A celebration of contribution of teachers and the launch of Connecting Classrooms phase four was heldon 29 October 2018 at the British Council Dhaka University campus office.
World Teachers’ Day, also known as International Teachers Day, is held annually on October 5. Established in 1994, it commemorates the signing of the 1966 UNESCO/ILO Recommendation concerning the Status of Teachers, which is a standard-setting instrument that addresses the status and situations of teachers around the world. On this occasion, the British Council launched the fourth phase of Connecting Classrooms in Bangladesh and organised the programme ‘Celebrating Contribution of Teachers.’
The joint celebrations were dedicated to support and celebrate teachers across the world and to demonstrate the joint commitment of the British Council and DFID for the cause. Traditional definitions and concepts of education hardly fulfills requirements of today’s fast-changing world. We need to identify a way to prepare our next generation and make them ready for coping with the competitive world.
This event brought together students, teachers, head teachers, policy makers and education experts.Md. Sohorab Hossain, Secretary, Ministry of Education, Government of the People’s Republic of Bangladesh was present as the chief guest. Alison Blake CMG, British High Commissioner to Bangladesh was the special guest and Professor Mohammad Shamsul Huda, Director General (Acting), Directorate of Secondary and Higher Education was present as the guest of honour.Dr Mahmudul Haq, Additional Secretary, Ministry of Education were also present in the event.
David Maynard, Director of Education and English, British Council welcomed all distinguished guests. A group of students shared their thoughts about their teachers and expressed their gratitude to them for their contribution to the betterment of their lives. Few teachers were also invited to share their unique stories about how they have made changes in their teaching-learning methods and how they have worked towards creating anenabling environment in their schools for better and enhanced learning.
Amy Lightfoot, Regional Education and English Academic Lead – South Asia presented the keynote speech on global learning. It gave an idea how Connecting Classrooms, through Global Learning (CCGL) programme from 2018 to 2021, will provide opportunities for young people to learn about and take consequent action on global issues, as well as to develop their key transferable skills.
Professor Mohammad Shamsul Huda, Director General (Acting), Directorate of Secondary and Higher Education said, “DSHE has been supporting the British Council in implementing its flagship programme in education, Connecting Classrooms in Bangladesh for last few years. I hope this partnership will go on. DSHE and the British Council jointly will work to achieve the goals and will make it a success.”
Through Connecting Classrooms, the British Council in Bangladesh reached over 7,000 teachers, over 5,000 head-teachers, over 2,160,000 students and arranged more than ten policy events which involved more than 300 policy makers till now. As a continuation of achievements,the on-going journey of the Connecting Classrooms programme is enteringits fourth phase now. Finally, Md. Sohorab Hossain, Secretary, Ministry of Education announced the official launch of Connecting Classrooms phase four in Bangladesh.He said, “The world has become more complex now and our young generation need to have appropriate knowledge and skill to ensure better future.

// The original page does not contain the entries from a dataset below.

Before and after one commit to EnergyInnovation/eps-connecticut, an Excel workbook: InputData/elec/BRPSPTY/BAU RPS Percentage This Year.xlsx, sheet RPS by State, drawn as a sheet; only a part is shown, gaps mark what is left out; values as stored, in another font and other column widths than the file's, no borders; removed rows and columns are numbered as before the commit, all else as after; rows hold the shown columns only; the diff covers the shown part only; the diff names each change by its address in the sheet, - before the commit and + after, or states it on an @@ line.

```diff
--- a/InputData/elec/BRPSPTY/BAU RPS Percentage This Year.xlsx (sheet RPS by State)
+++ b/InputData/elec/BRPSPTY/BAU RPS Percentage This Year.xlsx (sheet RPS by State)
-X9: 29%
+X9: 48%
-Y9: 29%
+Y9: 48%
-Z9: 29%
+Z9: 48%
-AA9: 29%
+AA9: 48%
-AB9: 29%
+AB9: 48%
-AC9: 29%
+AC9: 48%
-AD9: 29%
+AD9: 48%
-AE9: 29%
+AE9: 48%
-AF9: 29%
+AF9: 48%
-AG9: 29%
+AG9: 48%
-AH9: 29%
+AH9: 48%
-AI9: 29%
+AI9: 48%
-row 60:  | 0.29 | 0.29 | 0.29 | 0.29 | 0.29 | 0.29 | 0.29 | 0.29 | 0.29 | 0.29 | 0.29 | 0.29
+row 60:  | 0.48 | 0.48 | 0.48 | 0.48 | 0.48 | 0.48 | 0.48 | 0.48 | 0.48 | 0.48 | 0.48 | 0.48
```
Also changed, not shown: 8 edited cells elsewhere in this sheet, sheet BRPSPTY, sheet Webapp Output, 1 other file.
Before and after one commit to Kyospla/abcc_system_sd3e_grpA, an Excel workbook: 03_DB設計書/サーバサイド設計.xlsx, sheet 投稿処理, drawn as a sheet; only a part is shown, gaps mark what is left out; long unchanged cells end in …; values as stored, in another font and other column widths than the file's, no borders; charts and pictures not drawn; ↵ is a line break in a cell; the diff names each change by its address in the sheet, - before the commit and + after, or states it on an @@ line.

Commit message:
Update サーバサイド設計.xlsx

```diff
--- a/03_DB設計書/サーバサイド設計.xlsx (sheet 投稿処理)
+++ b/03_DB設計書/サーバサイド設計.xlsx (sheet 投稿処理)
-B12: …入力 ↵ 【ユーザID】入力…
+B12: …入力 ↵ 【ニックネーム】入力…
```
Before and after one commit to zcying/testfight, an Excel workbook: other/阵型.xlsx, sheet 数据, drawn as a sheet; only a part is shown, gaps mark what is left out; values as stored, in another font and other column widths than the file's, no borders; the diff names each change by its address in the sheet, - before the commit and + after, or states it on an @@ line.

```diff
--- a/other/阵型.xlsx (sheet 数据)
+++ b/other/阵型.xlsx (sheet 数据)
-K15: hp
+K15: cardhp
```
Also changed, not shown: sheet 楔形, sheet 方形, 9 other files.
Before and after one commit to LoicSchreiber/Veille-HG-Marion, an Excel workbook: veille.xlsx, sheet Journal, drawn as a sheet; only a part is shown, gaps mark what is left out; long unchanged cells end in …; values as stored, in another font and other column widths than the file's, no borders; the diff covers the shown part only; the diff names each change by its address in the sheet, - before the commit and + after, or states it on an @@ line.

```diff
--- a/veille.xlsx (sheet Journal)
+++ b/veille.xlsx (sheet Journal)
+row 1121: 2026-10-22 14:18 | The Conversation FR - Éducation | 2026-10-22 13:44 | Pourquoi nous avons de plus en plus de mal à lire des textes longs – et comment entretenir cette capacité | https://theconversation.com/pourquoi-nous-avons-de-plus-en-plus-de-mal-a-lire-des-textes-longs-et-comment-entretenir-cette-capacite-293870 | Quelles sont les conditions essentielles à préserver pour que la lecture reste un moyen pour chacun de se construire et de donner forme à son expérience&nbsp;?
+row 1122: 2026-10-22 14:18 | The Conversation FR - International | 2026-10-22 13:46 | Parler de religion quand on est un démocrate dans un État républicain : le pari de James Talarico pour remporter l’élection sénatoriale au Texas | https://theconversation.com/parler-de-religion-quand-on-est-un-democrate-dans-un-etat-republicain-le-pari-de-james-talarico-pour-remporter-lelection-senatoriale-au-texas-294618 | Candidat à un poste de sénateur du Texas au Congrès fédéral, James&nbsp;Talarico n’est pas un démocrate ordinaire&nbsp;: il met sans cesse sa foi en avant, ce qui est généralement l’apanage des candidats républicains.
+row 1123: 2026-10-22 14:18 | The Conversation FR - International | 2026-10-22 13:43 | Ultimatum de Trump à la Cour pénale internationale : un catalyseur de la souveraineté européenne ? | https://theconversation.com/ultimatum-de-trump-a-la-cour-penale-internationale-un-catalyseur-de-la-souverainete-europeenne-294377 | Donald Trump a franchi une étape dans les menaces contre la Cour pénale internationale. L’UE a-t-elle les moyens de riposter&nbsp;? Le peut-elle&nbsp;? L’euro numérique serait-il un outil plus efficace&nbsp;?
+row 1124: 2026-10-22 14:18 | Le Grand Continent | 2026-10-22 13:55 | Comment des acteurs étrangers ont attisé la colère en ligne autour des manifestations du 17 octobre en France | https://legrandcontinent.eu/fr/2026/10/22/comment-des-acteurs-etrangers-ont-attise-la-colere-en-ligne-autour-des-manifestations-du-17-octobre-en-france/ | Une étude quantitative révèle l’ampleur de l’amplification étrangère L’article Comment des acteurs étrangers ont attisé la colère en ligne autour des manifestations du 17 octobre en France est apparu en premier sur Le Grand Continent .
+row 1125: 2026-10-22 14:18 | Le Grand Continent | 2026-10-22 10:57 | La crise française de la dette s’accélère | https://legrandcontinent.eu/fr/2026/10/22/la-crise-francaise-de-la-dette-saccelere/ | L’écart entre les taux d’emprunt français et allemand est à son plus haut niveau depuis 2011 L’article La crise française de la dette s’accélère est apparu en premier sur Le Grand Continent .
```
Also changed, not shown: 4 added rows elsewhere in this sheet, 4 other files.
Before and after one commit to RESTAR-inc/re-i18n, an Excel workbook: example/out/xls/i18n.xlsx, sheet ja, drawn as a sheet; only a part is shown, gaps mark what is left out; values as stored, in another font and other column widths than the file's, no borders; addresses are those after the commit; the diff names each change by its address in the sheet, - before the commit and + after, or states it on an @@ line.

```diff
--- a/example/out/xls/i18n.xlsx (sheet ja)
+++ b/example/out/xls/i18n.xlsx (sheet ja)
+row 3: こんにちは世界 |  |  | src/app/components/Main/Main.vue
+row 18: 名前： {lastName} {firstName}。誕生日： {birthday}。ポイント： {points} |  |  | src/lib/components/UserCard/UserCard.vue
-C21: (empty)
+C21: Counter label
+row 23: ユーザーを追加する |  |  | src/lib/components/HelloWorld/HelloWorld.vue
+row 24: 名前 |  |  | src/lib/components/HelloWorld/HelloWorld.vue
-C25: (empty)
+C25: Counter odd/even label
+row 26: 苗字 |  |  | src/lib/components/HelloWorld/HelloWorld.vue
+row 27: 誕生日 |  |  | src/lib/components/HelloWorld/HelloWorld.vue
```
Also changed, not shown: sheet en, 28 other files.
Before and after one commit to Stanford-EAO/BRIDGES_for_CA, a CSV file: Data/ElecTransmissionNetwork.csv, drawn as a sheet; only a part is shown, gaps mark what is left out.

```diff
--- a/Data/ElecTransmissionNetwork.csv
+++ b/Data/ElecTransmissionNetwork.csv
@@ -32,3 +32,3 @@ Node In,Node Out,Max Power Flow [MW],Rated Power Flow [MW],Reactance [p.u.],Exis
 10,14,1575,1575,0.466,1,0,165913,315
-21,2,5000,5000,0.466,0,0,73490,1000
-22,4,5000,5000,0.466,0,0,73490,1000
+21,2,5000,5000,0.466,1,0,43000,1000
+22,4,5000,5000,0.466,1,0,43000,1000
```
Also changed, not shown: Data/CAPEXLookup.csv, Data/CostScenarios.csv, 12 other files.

Along with many education initiatives, Connecting Classrooms will contribute to ensure that better future.”
The British Council, with the support of the Ministry of Education, is determined to contribute to improving the standard of education in Bangladesh and, thus, implementing SDG 4 – Quality Education for all throughout the country. This programme gives a platform that will bring together policymakers, experts on system-wide education quality reforms, school leaders and teachers to generate ideas on how the education system of Bangladesh can be made responsive to the changing demands, and what are the best ways to equip children and youth for the future.